One fun way to reduce food waste is by turning old produce into home gardening projects. Many of the scraps we throw away can actually be given new life with enough time, water, and sunshine. Here are five fruits and vegetables you can regrow at home.
After (safely) removing the pit from an avocado, hold onto it and grow your own avocado tree at home. Start by using four toothpicks to suspend the seed atop of a glass of water. The pointier side of the pit should be facing up and the bottom half should be submerged in the water. Wait two to four weeks—changing out the water every five days—for the seed to crack open and sprouts to emerge. Your tree is ready to be transferred to a pot with soil when it's about six inches tall.
2. Green Onions
The best way to stretch a bunch of green onions for all its worth is by regrowing the scraps. Save the white ends of your onions and submerge them in water, with the roots at the bottom of the glass and the chopped sides poking past the surface. Place them in a sunny spot and watch them grow. To keep the water from getting slimy, refresh it daily.

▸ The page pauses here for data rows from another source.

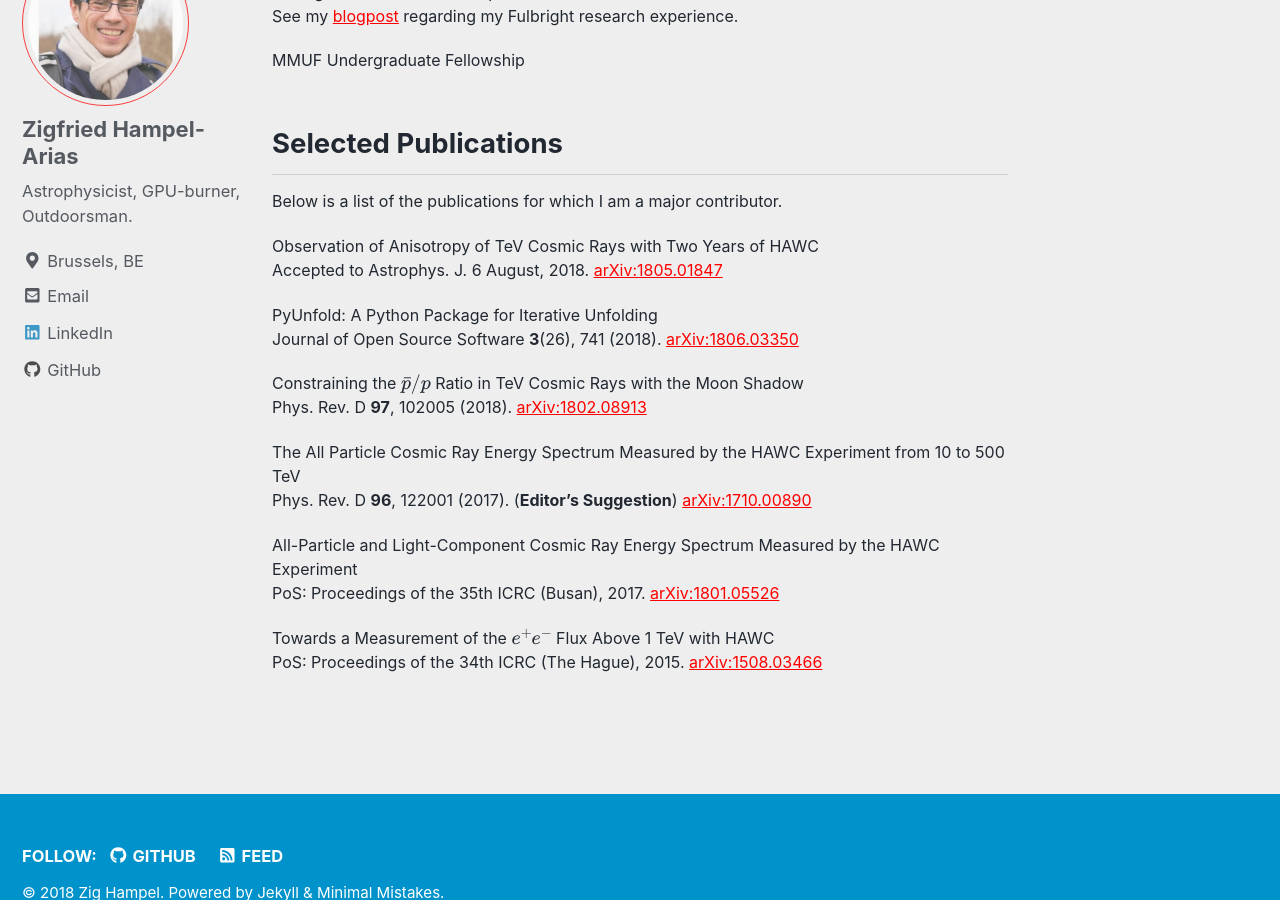
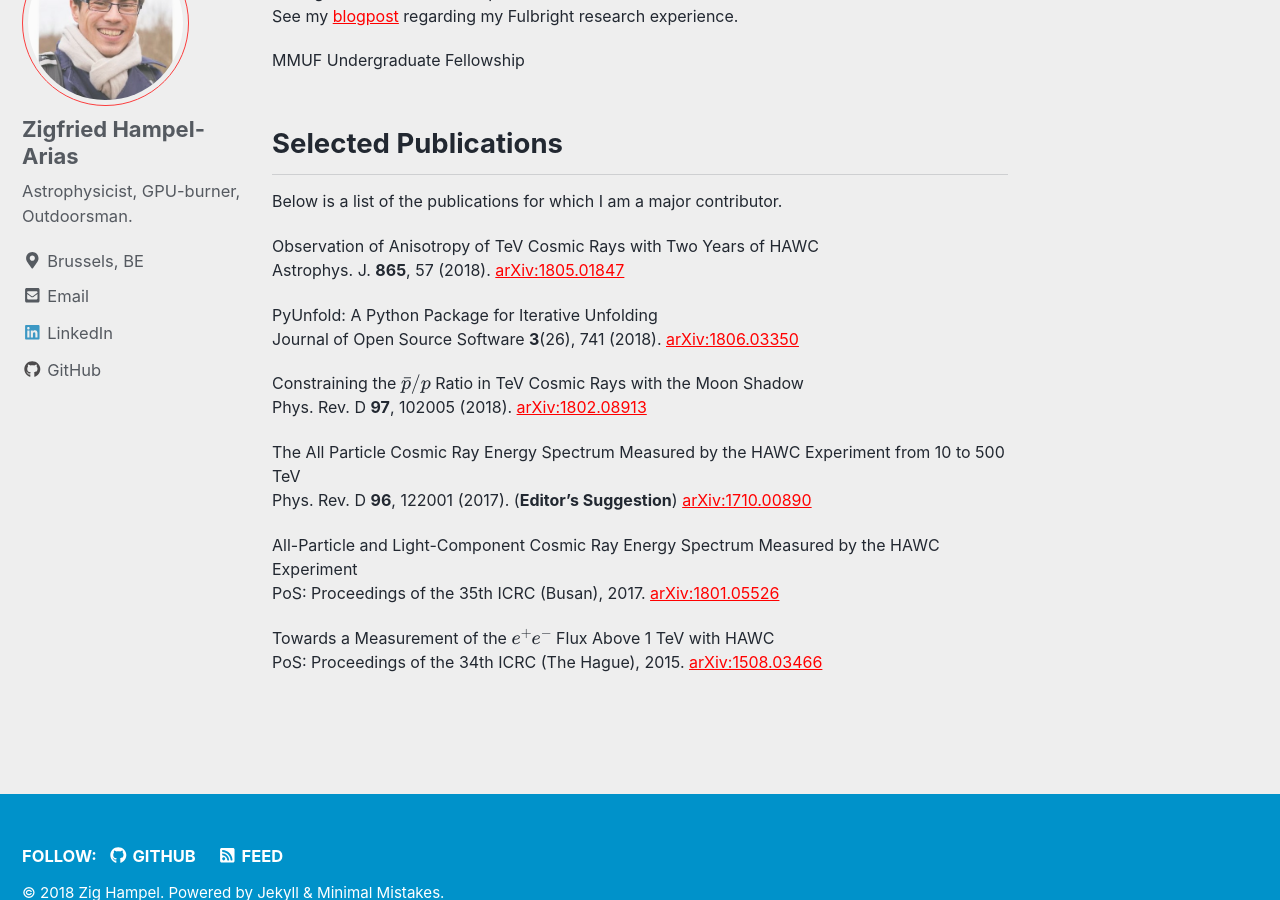
Before and after one commit to zhampel/zhampel.github.io, a Jekyll site: the page built from _pages/cv.md, in a window 1280 px wide and 900 px high, scrolled down 1804 px. Built offline with Jekyll 4.4.1, drawn with Linux system fonts in a browser that asks for light colours; nearby versions of some CDN libraries; formulas are drawn with MathJax 3.

Commit message:
Adding anisotropy ApJ citation

```diff
--- a/_pages/cv.md
+++ b/_pages/cv.md
@@ -99,7 +99,7 @@ Below is a list of the publications for which I am a major contributor.
 
 
 Observation of Anisotropy of TeV Cosmic Rays with Two Years of HAWC<br>
-Accepted to Astrophys. J. 6 August, 2018. [arXiv:1805.01847](https://arxiv.org/abs/1805.01847)
+Astrophys. J. **865**, 57 (2018). [arXiv:1805.01847](https://arxiv.org/abs/1805.01847)
 
 PyUnfold: A Python Package for Iterative Unfolding<br>
 Journal of Open Source Software **3**(26), 741 (2018). [arXiv:1806.03350](https://arxiv.org/abs/1806.03350)<br>
```
Also changed, not shown: _pages/research.md (+2 -1 lines).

Like green onions, celery needs a cup of water to start the regrowing process. Stick the reserved base of your celery stalk in a glass, taking care to replace the water once a day. A new stalk will eventually start to grow from the center of the base. It should be ready for potting in as little as a week.
4. Sweet Potatoes
To grow your sweet potatoes at home, you first need to cultivate slips. Slips are sprouts that grow out of old sweet potatoes, and they're used to propagate new ones. You can grow your own by taking half of a sweet potato and suspending it over a cup with toothpicks, with the cut side submerged in the water. Leave the plant in a sunny spot until your slips have sprouted. You can harvest them by gently twisting them off the potato and submerging them in a new water glass. Slips with roots that are roughly an inch long are ready to be transferred to soil.
By saving the tops of your pineapples, you can grow tropical fruit in your backyard. After removing the bottom leaves and any excess flesh from the top, plant it in soil. Pineapples don't need much water to grow, but they do require lots of sunshine and time. This project doesn't pay off as quickly as the others on this list. If all goes well, your pineapple will be ready to harvest in 20 to 24 months.